Today in books and publishing: Ernest Hemingway's Toronto Star columns are now available online, John Irving's new book debuts to tepid notices, and Fifty Shades of Grey is not welcome in Brevard County libraries.

This is very neat: The Toronto Star has released a slew of articles Ernest Hemingway wrote for the paper from 1920-1924. Only 70 are available online now, but more are coming, so until then you'll have to be content reading columns with titles like "Canuck Whiskey Pouring into U.S." and "Newspapermen's Pockets," which we had never heard of before, but is absolutely essential late-morning read, especially if you're in the news business or have seen movies about people in the news business. [The Toronto Star]

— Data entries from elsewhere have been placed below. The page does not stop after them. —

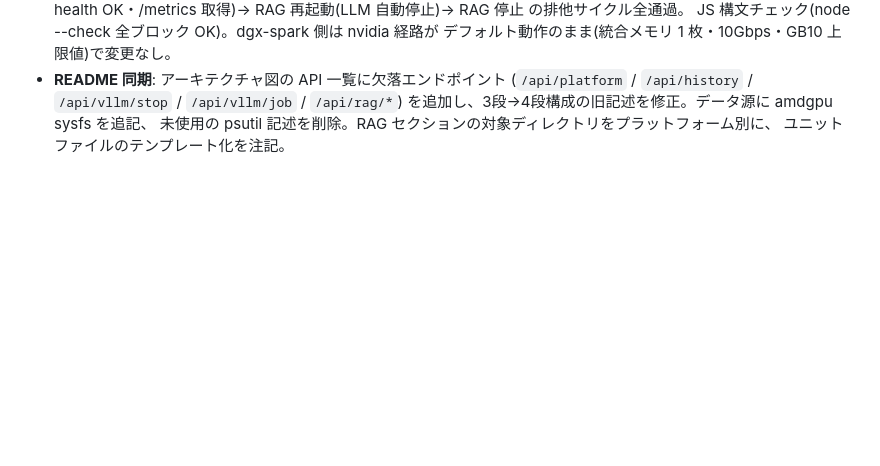
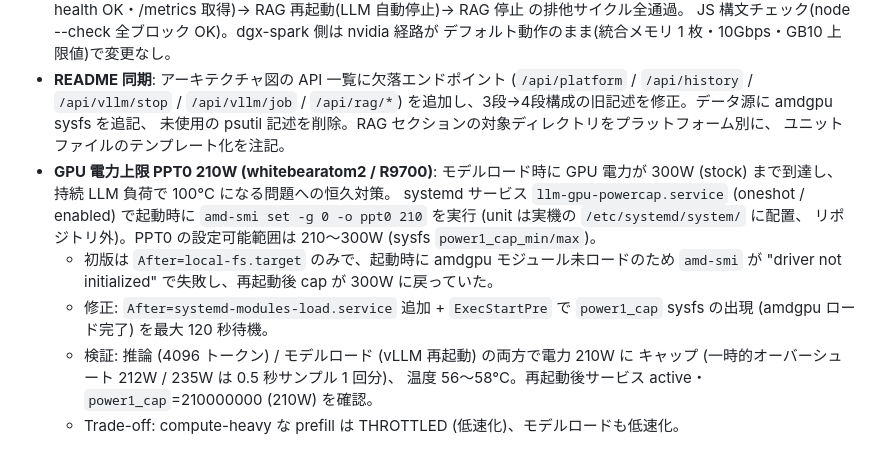
Before and after one commit to cliclie/DGXSparkUtil, a Markdown page: README.md, the part around the change. GitHub-like rendering; blank space fills up the shorter version.

Commit message:
docs: README 整備 — 実装メモ(2026-10-03)に GPU 電力上限 PPT0 210W (whitebearatom2/R9700) の恒久対策を追記(systemdサービス llm-gpu-powercap.service が起動時に amdgpu モジュール未ロードで失敗し再起動後 300W に戻る根本原因 / After=systemd-modules-load.service + ExecStartPre で power1_cap sysfs 出現を最大120秒待機する修正 / 推論・モデルロードで 210W キャップ・温度 56〜58°C・再起動後 active を検証)

```diff
--- a/README.md
+++ b/README.md
@@ -847,3 +847,16 @@ cd /home/cliclie/DGXSparkUtil/api
   を追加し、3段→4段構成の旧記述を修正。データ源に amdgpu sysfs を追記、
   未使用の psutil 記述を削除。RAG セクションの対象ディレクトリをプラットフォーム別に、
   ユニットファイルのテンプレート化を注記。
+- **GPU 電力上限 PPT0 210W (whitebearatom2 / R9700)**: モデルロード時に GPU 電力が
+  300W (stock) まで到達し、持続 LLM 負荷で 100°C になる問題への恒久対策。
+  systemd サービス `llm-gpu-powercap.service` (oneshot / enabled) で起動時に
+  `amd-smi set -g 0 -o ppt0 210` を実行 (unit は実機の `/etc/systemd/system/` に配置、
+  リポジトリ外)。PPT0 の設定可能範囲は 210〜300W (sysfs `power1_cap_min/max`)。
+  - 初版は `After=local-fs.target` のみで、起動時に amdgpu モジュール未ロードのため
+    `amd-smi` が "driver not initialized" で失敗し、再起動後 cap が 300W に戻っていた。
+  - 修正: `After=systemd-modules-load.service` 追加 + `ExecStartPre` で
+    `power1_cap` sysfs の出現 (amdgpu ロード完了) を最大 120 秒待機。
+  - 検証: 推論 (4096 トークン) / モデルロード (vLLM 再起動) の両方で電力 210W に
+    キャップ (一時的オーバーシュート 212W / 235W は 0.5 秒サンプル 1 回分)、
+    温度 56〜58°C。再起動後サービス active・`power1_cap`=210000000 (210W) を確認。
+  - Trade-off: compute-heavy な prefill は THROTTLED (低速化)、モデルロードも低速化。
```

John Irving's new book In One Person -- like every John Irving book since A Window for One Year -- is receiving decidedly lukewarm reviews. The New York Daily News' Sherryl Connelly says the life story of a transgendered novelist (of course) from New England (also of course) is "more pleasing than powerful." Writing for The New Yorker, Thomas Mallon was less pleased. "[Irving's] stylistic virility," he writes, "has always depended on performance-enhancing devices [Ed: heyo!] that literary fiction tried to outlaw years ago -- big-hearted Dickensian contrivances -- and at seventy, he is wearing a rainbow flag on this latest trip over the top." [The New Yorker]

Fifty Shades of Grey has been banned -- banned! -- from libraries in Florida's Brevard County. Library services director Cathy Schweinsber said the books "do not meet our selection criteria," which is fair. Then she said, "We don't collect porn" which seems unfair and outrage bait-y, since humans have been producing literature complete with sexual scenes for thousands of years. Many of them can be found in the Brevard County library. [The Palm Beach Post]

We enjoy nothing more than big, fat memoir from aging rock-and-rollers, so we're delighted to learn that Grateful Dead guitarist Bill Kreutzmann has signed a deal with St. Martin's to publish a possibly hazy recollection of life on the road. There are no Dead Heads at The Atlantic Wire (that we know of at least) but the promise of stories about Jerry Garcia, Bob Dylan, and The Rolling Stones has us excited. The book, which is currently untitled, is slated to be published in 2015. Terms weren't announced. [AP]